"I'll never forget, once we had a little girl, we had some strawberries donated to us, and one of our volunteers cut them up, and we made strawberries and cream for dessert, and the little girl came up, she ate all the cream and left the strawberries.
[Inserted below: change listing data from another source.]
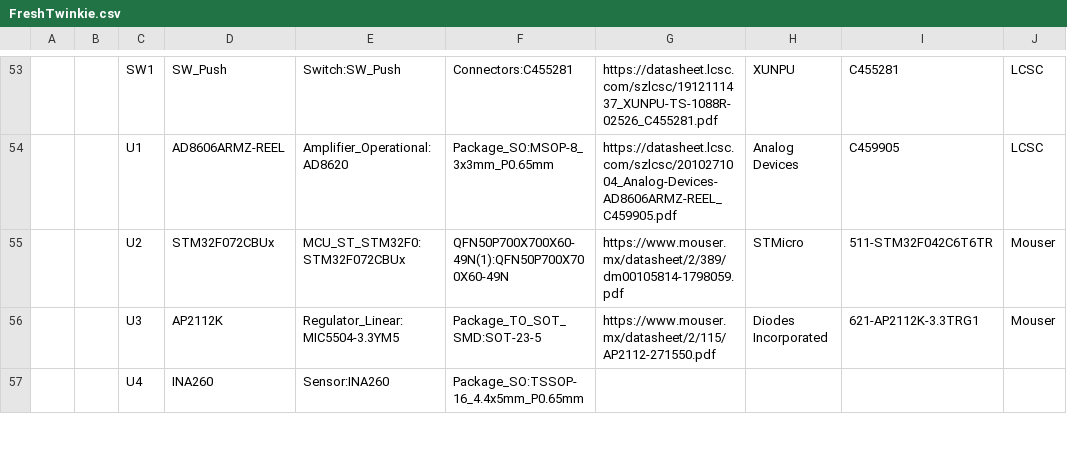
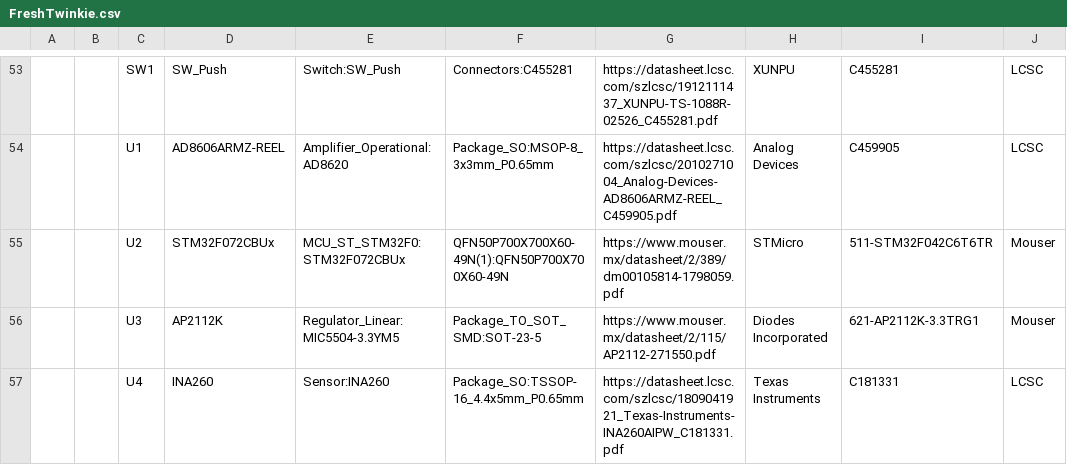
Before and after one commit to ElectronicCats/PD-sniffer, a CSV file: hw/FreshTwinkie_v0.1/FreshTwinkie.csv, drawn as a sheet; only a part is shown, gaps mark what is left out; the diff covers the shown part only.

```diff
--- a/hw/FreshTwinkie_v0.1/FreshTwinkie.csv
+++ b/hw/FreshTwinkie_v0.1/FreshTwinkie.csv
@@ -56,2 +56,2 @@
 "","","U3","AP2112K","Regulator_Linear:MIC5504-3.3YM5","Package_TO_SOT_SMD:SOT-23-5","https://www.mouser.mx/datasheet/2/115/AP2112-271550.pdf","Diodes Incorporated","621-AP2112K-3.3TRG1","Mouser"
-"","","U4","INA260","Sensor:INA260","Package_SO:TSSOP-16_4.4x5mm_P0.65mm","","","",""
+"","","U4","INA260","Sensor:INA260","Package_SO:TSSOP-16_4.4x5mm_P0.65mm","https://datasheet.lcsc.com/szlcsc/1809041921_Texas-Instruments-INA260AIPW_C181331.pdf","Texas Instruments","C181331","LCSC"
```
Also changed, not shown: 17 edited cells elsewhere in this file, 4 other files.
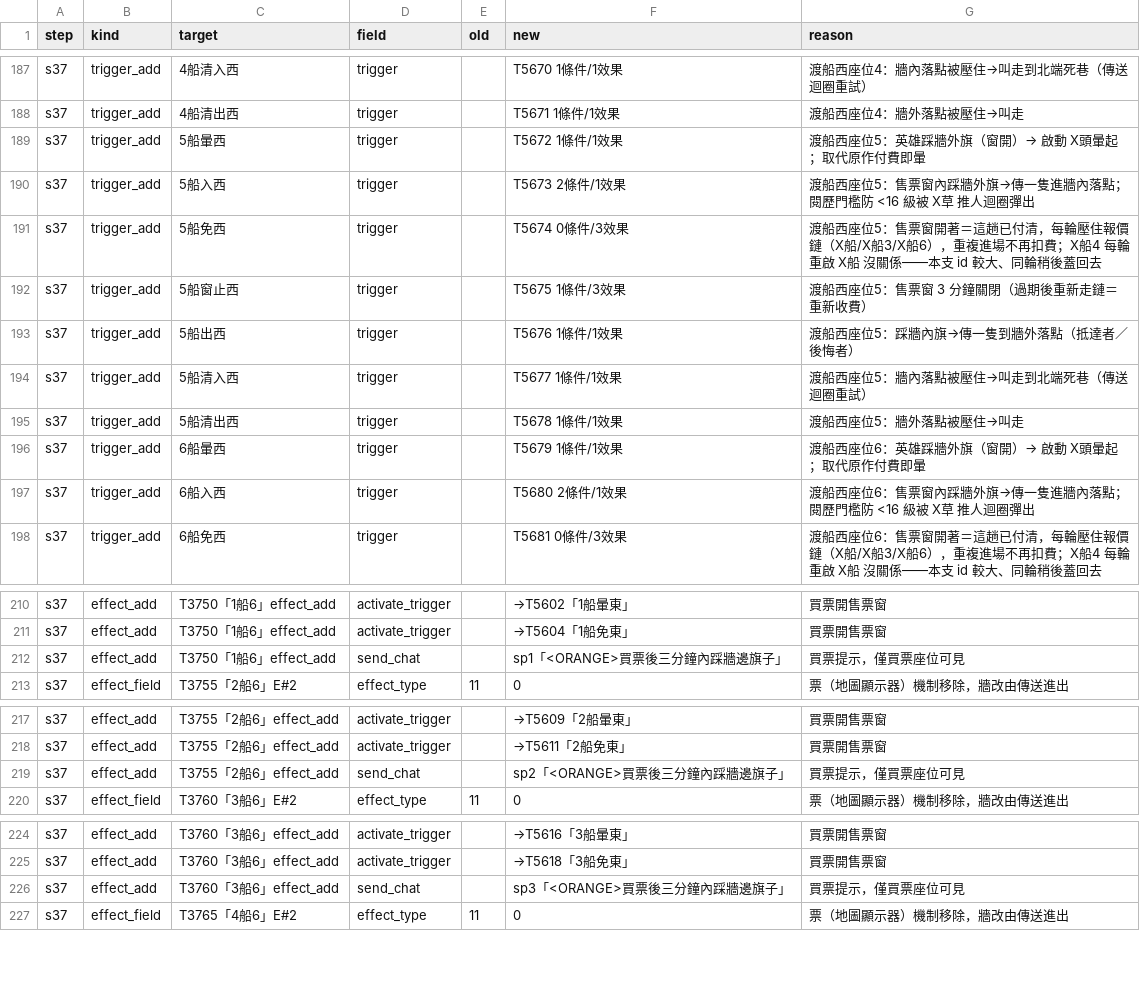
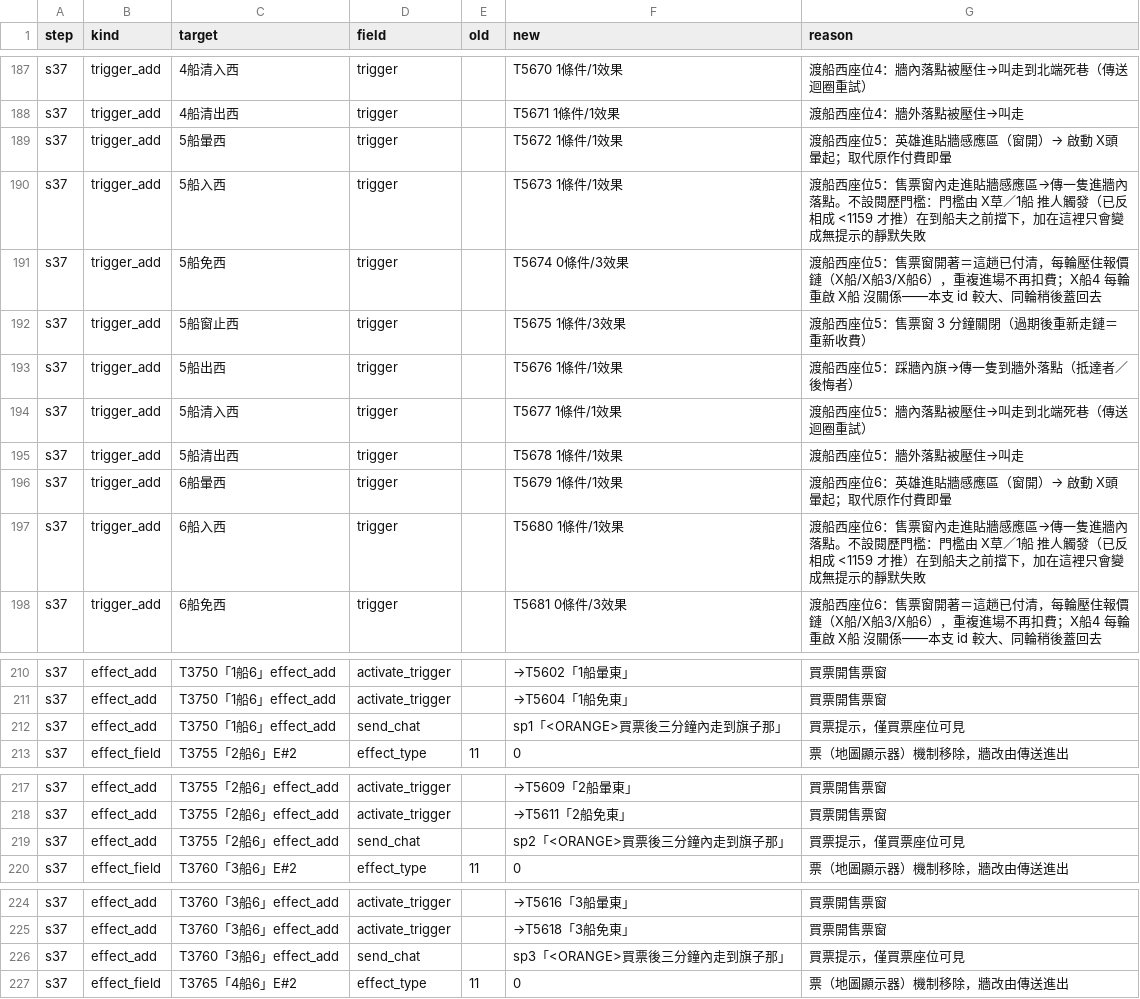
Before and after one commit to webrsb/Heroes-of-Gu-Long-AOE2-DE, a TSV file: src/合併/logs/37_觸發定點修復.tsv, drawn as a sheet; only a part is shown, gaps mark what is left out; the diff covers the shown part only.

```diff
--- a/src/合併/logs/37_觸發定點修復.tsv
+++ b/src/合併/logs/37_觸發定點修復.tsv
@@ -188,4 +188,4 @@ s37	trigger_add	4船清入西	trigger		T5670 1條件/1效果	渡船西座位4：
 s37	trigger_add	4船清出西	trigger		T5671 1條件/1效果	渡船西座位4：牆外落點被壓住→叫走
-s37	trigger_add	5船暈西	trigger		T5672 1條件/1效果	渡船西座位5：英雄踩牆外旗（窗開）→ 啟動 X頭暈起；取代原作付費即暈
-s37	trigger_add	5船入西	trigger		T5673 2條件/1效果	渡船西座位5：售票窗內踩牆外旗→傳一隻進牆內落點；閱歷門檻防 <16 級被 X草 推人迴圈彈出
+s37	trigger_add	5船暈西	trigger		T5672 1條件/1效果	渡船西座位5：英雄進貼牆感應區（窗開）→ 啟動 X頭暈起；取代原作付費即暈
+s37	trigger_add	5船入西	trigger		T5673 1條件/1效果	渡船西座位5：售票窗內走進貼牆感應區→傳一隻進牆內落點。不設閱歷門檻：門檻由 X草／1船 推人觸發（已反相成 <1159 才推）在到船夫之前擋下，加在這裡只會變成無提示的靜默失敗
 s37	trigger_add	5船免西	trigger		T5674 0條件/3效果	渡船西座位5：售票窗開著＝這趟已付清，每輪壓住報價鏈（X船/X船3/X船6），重複進場不再扣費；X船4 每輪重啟 X船 沒關係——本支 id 較大、同輪稍後蓋回去
@@ -195,4 +195,4 @@ s37	trigger_add	5船清入西	trigger		T5677 1條件/1效果	渡船西座位5：
 s37	trigger_add	5船清出西	trigger		T5678 1條件/1效果	渡船西座位5：牆外落點被壓住→叫走
-s37	trigger_add	6船暈西	trigger		T5679 1條件/1效果	渡船西座位6：英雄踩牆外旗（窗開）→ 啟動 X頭暈起；取代原作付費即暈
-s37	trigger_add	6船入西	trigger		T5680 2條件/1效果	渡船西座位6：售票窗內踩牆外旗→傳一隻進牆內落點；閱歷門檻防 <16 級被 X草 推人迴圈彈出
+s37	trigger_add	6船暈西	trigger		T5679 1條件/1效果	渡船西座位6：英雄進貼牆感應區（窗開）→ 啟動 X頭暈起；取代原作付費即暈
+s37	trigger_add	6船入西	trigger		T5680 1條件/1效果	渡船西座位6：售票窗內走進貼牆感應區→傳一隻進牆內落點。不設閱歷門檻：門檻由 X草／1船 推人觸發（已反相成 <1159 才推）在到船夫之前擋下，加在這裡只會變成無提示的靜默失敗
 s37	trigger_add	6船免西	trigger		T5681 0條件/3效果	渡船西座位6：售票窗開著＝這趟已付清，每輪壓住報價鏈（X船/X船3/X船6），重複進場不再扣費；X船4 每輪重啟 X船 沒關係——本支 id 較大、同輪稍後蓋回去
@@ -211,3 +211,3 @@ s37	effect_add	T3750「1船6」effect_add	activate_trigger		→T5602「1船暈
 s37	effect_add	T3750「1船6」effect_add	activate_trigger		→T5604「1船免東」	買票開售票窗
-s37	effect_add	T3750「1船6」effect_add	send_chat		sp1「<ORANGE>買票後三分鐘內踩牆邊旗子」	買票提示，僅買票座位可見
+s37	effect_add	T3750「1船6」effect_add	send_chat		sp1「<ORANGE>買票後三分鐘內走到旗子那」	買票提示，僅買票座位可見
 s37	effect_field	T3755「2船6」E#2	effect_type	11	0	票（地圖顯示器）機制移除，牆改由傳送進出
@@ -218,3 +218,3 @@ s37	effect_add	T3755「2船6」effect_add	activate_trigger		→T5609「2船暈
 s37	effect_add	T3755「2船6」effect_add	activate_trigger		→T5611「2船免東」	買票開售票窗
-s37	effect_add	T3755「2船6」effect_add	send_chat		sp2「<ORANGE>買票後三分鐘內踩牆邊旗子」	買票提示，僅買票座位可見
+s37	effect_add	T3755「2船6」effect_add	send_chat		sp2「<ORANGE>買票後三分鐘內走到旗子那」	買票提示，僅買票座位可見
 s37	effect_field	T3760「3船6」E#2	effect_type	11	0	票（地圖顯示器）機制移除，牆改由傳送進出
@@ -225,3 +225,3 @@ s37	effect_add	T3760「3船6」effect_add	activate_trigger		→T5616「3船暈
 s37	effect_add	T3760「3船6」effect_add	activate_trigger		→T5618「3船免東」	買票開售票窗
-s37	effect_add	T3760「3船6」effect_add	send_chat		sp3「<ORANGE>買票後三分鐘內踩牆邊旗子」	買票提示，僅買票座位可見
+s37	effect_add	T3760「3船6」effect_add	send_chat		sp3「<ORANGE>買票後三分鐘內走到旗子那」	買票提示，僅買票座位可見
 s37	effect_field	T3765「4船6」E#2	effect_type	11	0	票（地圖顯示器）機制移除，牆改由傳送進出
```
Also changed, not shown: 39 edited cells elsewhere in this file, 6 other files.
She said "they didn't taste like strawberries," because they're used to strawberry flavouring," he said.
Every week, food is donated from the community, and from Second Bite, which distributes supermarket produce that is close to its sell-by date to charities across Victoria.
A team of volunteers then prepares meals for anyone who walks in the door at the Memorial Hall.
While Mr Bradley and Mr Page are Rotarians, both are keen to encourage the community to take ownership of Monday Tucker, so the club can start doing even more.
The SEED community garden project, near Lake Guyatt, has already received $10,000 in federal funding and youth camp initiatives for kids from difficult family environments are being planned.
"The club is keen to do something in the family violence area, so we took some of their ideas back to the police and they gave feedback on the gaps they find," Mr Bradley said.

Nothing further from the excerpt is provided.